Vernon Grant began drawing birthday cards at age three. His wife Betsy has compiled some of his writings and cartoons in Adventures of Point-Man Palmer In Vietnam: Cartoons and Writings by Vernon Grant (Little Creek Press, 156 pp., $15.95,paper). Grant’s drawing of the Vietnam Veterans Memorial and Betsy Grant’s dedication set the tone for this biography and introduction to the cartooning of this “artist and soldier.”
Enlisting in the U.S. Army in 1958 launched Vernon Grant’s military and cartooning careers. He went through OCS at Fort Benning in 1960. “Vernon was the artist for the Classbook for this 50th Company Officer Course,” Betsy Grant writes. “Vernon was one of the 4.6% of the class graduates that were Black.”

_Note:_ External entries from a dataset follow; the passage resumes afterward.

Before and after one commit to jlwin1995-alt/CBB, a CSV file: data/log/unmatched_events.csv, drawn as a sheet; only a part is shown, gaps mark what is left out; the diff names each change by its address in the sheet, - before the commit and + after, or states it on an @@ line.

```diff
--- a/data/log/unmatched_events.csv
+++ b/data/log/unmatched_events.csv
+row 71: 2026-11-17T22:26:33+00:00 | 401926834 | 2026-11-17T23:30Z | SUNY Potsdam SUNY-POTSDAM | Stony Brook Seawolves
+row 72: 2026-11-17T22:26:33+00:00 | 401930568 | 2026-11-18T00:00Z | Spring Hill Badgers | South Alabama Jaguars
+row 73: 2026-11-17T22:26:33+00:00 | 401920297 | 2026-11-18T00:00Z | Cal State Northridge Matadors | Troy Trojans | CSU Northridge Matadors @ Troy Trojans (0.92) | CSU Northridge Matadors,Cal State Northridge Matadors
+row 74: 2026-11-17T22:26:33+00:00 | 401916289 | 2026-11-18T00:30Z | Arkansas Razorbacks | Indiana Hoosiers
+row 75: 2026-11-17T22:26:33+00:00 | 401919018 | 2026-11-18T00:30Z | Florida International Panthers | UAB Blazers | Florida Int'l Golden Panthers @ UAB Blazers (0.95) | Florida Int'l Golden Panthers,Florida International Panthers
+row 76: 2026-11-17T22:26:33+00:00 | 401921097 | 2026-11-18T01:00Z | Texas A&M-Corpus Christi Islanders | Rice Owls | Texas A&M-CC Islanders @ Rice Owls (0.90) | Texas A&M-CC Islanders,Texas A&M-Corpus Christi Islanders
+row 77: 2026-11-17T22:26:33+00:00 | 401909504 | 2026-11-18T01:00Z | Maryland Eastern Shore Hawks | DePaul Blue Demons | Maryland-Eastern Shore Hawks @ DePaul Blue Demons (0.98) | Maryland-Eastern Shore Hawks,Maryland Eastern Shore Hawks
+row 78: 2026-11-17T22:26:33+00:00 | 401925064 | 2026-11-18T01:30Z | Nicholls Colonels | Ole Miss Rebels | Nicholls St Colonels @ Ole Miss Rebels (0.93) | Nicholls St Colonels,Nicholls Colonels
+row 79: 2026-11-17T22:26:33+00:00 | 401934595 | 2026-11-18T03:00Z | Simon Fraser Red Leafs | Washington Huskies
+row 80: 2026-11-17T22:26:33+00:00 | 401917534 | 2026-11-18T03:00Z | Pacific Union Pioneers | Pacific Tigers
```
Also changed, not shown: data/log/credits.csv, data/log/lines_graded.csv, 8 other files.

Several small problems: The book’s timeline is not consistently chronological; it is not always clear whether quotes are Vernon’s or Betsy’s; the drawings are not dated; and some caption typography can be difficult to read.
In 1964, while a Communications Officer at Ft. Carson, Colorado, 1st Lt. Grant—who died in 2006—presented his Commanding General with a uniquely prepared request for more field radios. It was in the form of a comic strip. The general responded: “Please accept my thanks for the brochure which I have looked through several times with a chuckle.”
Grant had been encouraged in his artistry by his father. He was also inspired by comic books such as Little Lulu, Donald Duck , and Buck Rogers and by encouragement from fellow soldiers.
Cpt. Grant received his Army discharge in 1968 after his tour of duty in the Vietnam War. That’s when he began publishing his cartoons and graphic novels. “Stand By One,” published in 1969, presents combat life in panels in which Grant occasionally inserts himself in his depictions of a soldier’s routine in the field, off duty, and on stand down. That includes humorous scenes such as a lineman atop a pole observing a North Vietnamese Army patrol passing below and reporting, “Course I’m no Intelligence Expert, but if I was you I’d rate this ‘Current and Fairly Reliable!'”
This entertaining compilation features Grant’s tour de farce of Point-Man Palmer and Invisible Peppermint, the protagonist’s girlfriend and guardian angel. When they first set foot on the tarmac in Vietnam Palmer’s helmet proclaims ” SHORT! 364 DAYS 23 HOURS 59 MINUTES.” The adventures take this soldier and his unseen buxom girlfriend through the boonies until Palmer is captured. The surprise ending has Peppermint swimming in the Saigon River trying to save her soldier boyfriend.